National Instruments hosts first Professor Days in Myanmar

09 December 2017
National Instruments hosts first Professor Days in Myanmar

Leading international educators and ICT industry practitioners have got together to exchange ideas and best practices with Myanmar educators.
National Instruments (NI), the provider of platform-based systems that enable engineers and educators to solve the world’s greatest engineering challenges hosted the inaugural Professor Days in Myanmar at Lotte Hotel Yangon on December 8.
Professor Days is a forum for the academic community that aims to present the latest platforms for teaching and research for the academic segment, and how education can be improved leveraging these platforms. Consisting of a keynote, technical sessions and hands-on sessions, Professor Days is an interactive platform where teachers share ideas with peers from different locations and experience firsthand the advanced technology for engineering education and research.
Mr. Matej Krajnc, Managing Director of ASEAN and ANZ, National Instruments, said: “Education is key to Myanmar’s long-term competitiveness. Through Professor Days, we hope to help Myanmar educators ‘future-proof’ their students. We also encourage teachers of Science, Technology, Engineering and Mathematics (STEM) to pursue their passion and research ideas.”
National Instruments, a Nasdaq-registered company, is a leading provider of a complete platform for teaching engineering, from entry level to advance courses in Mechatronics, Circuits and Electronics, and Wireless Communications.
Products and platforms such as NI ELVIS, LabVIEW and Multisim are widely used by teachers and students across the world, including in Myanmar. These tools transform the way students learn circuits, controls, measurements and communications, accelerating discovery, productivity and innovation.
Held in partnership with Synopsis Technology Myanmar, the event in Yangon brought together some 100 Myanmar engineers, researchers and educators; and international guest speakers from Australia, New Zealand, Singapore and Thailand.
Best practices and insights were shared on areas such as experiential learning in engineering, enhancing teaching and research in a Control laboratory, and educators’ evolution from teaching to research.
Speaking at the event Zaw Lwin Maung, Director of Synopsis, said education is the only way the
people of Myanmar can create new opportunities and prepare for the digital future.
“As it is, Myanmar is so far behind other countries in the region.
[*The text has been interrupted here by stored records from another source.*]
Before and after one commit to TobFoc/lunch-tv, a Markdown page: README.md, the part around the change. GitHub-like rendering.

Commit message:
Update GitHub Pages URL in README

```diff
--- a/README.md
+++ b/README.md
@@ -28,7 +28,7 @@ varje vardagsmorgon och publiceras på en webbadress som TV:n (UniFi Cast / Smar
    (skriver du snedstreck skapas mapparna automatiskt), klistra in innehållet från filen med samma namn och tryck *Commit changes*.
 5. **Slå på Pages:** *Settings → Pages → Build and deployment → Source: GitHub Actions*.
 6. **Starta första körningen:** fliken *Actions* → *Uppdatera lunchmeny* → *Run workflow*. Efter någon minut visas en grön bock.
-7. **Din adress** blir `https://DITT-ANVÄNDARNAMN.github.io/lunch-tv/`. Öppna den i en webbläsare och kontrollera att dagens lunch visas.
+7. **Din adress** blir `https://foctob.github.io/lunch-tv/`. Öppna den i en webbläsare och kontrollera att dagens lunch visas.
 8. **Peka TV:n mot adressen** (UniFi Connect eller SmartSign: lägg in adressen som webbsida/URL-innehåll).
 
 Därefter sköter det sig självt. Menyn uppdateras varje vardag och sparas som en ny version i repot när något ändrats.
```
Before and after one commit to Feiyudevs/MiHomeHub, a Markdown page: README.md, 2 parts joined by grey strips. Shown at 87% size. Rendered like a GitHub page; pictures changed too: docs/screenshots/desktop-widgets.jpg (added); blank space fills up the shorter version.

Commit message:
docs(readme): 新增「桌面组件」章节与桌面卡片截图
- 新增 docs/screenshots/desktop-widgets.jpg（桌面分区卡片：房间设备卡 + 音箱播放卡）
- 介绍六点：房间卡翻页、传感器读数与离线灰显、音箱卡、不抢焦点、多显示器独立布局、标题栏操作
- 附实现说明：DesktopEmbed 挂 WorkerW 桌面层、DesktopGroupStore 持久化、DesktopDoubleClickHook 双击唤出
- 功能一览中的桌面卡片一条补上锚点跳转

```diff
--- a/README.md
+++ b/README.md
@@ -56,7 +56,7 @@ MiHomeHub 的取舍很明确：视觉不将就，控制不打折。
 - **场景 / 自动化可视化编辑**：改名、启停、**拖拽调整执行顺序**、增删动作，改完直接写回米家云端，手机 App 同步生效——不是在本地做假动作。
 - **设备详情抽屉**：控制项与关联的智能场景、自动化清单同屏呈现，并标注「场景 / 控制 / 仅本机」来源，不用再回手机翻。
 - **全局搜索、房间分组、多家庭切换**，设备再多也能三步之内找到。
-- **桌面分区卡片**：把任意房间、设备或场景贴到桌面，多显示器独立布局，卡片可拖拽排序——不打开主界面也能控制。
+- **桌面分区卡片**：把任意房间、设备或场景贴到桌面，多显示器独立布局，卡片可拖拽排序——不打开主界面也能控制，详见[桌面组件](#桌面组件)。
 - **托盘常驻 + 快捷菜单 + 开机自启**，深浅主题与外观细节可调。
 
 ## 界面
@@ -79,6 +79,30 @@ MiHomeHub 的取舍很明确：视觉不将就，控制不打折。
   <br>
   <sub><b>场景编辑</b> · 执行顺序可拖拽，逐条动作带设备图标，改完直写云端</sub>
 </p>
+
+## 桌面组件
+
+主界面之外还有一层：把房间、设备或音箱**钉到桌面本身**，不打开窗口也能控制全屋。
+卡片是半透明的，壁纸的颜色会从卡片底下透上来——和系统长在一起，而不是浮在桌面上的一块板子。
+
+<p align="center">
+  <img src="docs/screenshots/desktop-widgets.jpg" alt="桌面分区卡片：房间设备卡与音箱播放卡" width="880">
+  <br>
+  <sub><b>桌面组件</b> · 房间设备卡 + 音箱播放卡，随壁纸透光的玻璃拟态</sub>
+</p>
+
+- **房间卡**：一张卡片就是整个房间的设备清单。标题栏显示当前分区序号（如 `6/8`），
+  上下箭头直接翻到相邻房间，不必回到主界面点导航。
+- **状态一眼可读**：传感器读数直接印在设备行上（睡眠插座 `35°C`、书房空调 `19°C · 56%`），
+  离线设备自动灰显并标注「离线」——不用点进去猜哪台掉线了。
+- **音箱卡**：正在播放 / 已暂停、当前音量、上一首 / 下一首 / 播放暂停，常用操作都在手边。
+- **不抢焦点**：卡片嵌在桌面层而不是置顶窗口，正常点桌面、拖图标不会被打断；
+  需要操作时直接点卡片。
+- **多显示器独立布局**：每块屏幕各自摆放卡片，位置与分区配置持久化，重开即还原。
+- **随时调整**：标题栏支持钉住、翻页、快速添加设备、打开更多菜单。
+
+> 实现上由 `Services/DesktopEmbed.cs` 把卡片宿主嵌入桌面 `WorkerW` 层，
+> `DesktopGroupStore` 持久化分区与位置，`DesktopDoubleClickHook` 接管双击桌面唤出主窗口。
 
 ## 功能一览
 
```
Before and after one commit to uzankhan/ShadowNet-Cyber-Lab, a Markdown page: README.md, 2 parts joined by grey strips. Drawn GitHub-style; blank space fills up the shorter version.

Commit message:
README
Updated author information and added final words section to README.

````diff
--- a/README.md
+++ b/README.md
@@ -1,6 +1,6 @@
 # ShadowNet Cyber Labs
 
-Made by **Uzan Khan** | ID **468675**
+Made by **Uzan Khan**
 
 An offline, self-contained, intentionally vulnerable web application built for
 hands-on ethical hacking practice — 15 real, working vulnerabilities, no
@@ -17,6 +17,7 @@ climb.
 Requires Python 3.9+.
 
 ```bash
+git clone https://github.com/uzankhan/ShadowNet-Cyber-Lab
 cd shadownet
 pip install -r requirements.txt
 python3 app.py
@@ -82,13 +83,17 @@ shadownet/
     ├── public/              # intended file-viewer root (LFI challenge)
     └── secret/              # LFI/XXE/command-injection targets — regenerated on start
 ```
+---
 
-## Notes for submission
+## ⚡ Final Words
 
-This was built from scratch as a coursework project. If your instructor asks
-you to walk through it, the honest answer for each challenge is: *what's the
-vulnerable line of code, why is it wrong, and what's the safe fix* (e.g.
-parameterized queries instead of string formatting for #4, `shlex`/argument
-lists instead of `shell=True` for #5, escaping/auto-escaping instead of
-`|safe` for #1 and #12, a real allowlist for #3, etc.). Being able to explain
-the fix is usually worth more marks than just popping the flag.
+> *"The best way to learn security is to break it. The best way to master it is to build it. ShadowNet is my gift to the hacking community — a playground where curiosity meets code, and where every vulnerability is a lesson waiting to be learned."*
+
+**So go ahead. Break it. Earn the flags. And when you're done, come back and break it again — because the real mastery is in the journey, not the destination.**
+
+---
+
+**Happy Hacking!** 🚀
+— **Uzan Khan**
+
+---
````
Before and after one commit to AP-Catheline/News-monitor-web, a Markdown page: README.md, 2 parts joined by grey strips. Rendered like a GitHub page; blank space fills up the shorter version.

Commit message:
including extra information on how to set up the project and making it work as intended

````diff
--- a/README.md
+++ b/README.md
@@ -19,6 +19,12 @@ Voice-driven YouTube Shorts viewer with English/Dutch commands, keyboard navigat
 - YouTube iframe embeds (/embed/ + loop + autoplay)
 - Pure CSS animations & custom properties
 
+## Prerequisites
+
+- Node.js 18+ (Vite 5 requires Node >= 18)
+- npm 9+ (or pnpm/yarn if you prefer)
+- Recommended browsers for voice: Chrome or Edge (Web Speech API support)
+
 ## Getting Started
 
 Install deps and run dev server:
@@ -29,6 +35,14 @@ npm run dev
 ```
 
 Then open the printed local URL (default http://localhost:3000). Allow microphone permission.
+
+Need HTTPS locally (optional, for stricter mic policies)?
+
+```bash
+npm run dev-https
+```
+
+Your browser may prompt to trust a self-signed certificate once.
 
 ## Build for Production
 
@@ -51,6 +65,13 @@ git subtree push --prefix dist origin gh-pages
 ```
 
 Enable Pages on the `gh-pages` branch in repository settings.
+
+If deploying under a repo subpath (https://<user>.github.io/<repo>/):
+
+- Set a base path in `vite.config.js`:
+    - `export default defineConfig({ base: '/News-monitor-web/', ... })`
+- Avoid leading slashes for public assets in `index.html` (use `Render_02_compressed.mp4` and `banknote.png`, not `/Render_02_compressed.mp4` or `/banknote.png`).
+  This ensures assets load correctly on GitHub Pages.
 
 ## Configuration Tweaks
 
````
If we don’t start now to improve the quality of education and invest in advanced technology training, the challenge will be greater in the future. Industry 4.0 is upon us and there is intense competition for investments and jobs. We can’t miss the boat. We are working with universities to prepare our future industries, our future workforce,” he said.
Myanmar is one of the fastest growing economies in the region. But the shortage of skilled talent particularly to support high growth sectors is a prevailing challenge and barrier to investments.
Producing ‘industry-ready’ university graduates is thus a priority, alongside improvements in primary education. In Myanmar, development of information and communications technology (ICT) capacity at tertiary education level falls under the Ministry of Education. Since 2015, the Ministry has been running a partnership initiative with UNESCO to strengthen pre-service teacher education, conduct in-depth assessment of ICT infrastructure and develop a five-year framework for upgrading ICT capacity in education colleges.
Together with Synopsis, NI has been contributing expertise and resources towards enhancing engineering and technology training in Myanmar. This includes International Conference on Science and Engineering (ICSE) sponsorships at Yangon Technology University, support for inter-school competitions such as the Myanmar Skills Competition under the Mobile Robot Competition focusing on robotics, wireless communications and advanced engineering; and NI LabVIEW trainings and workshops at local technology universities.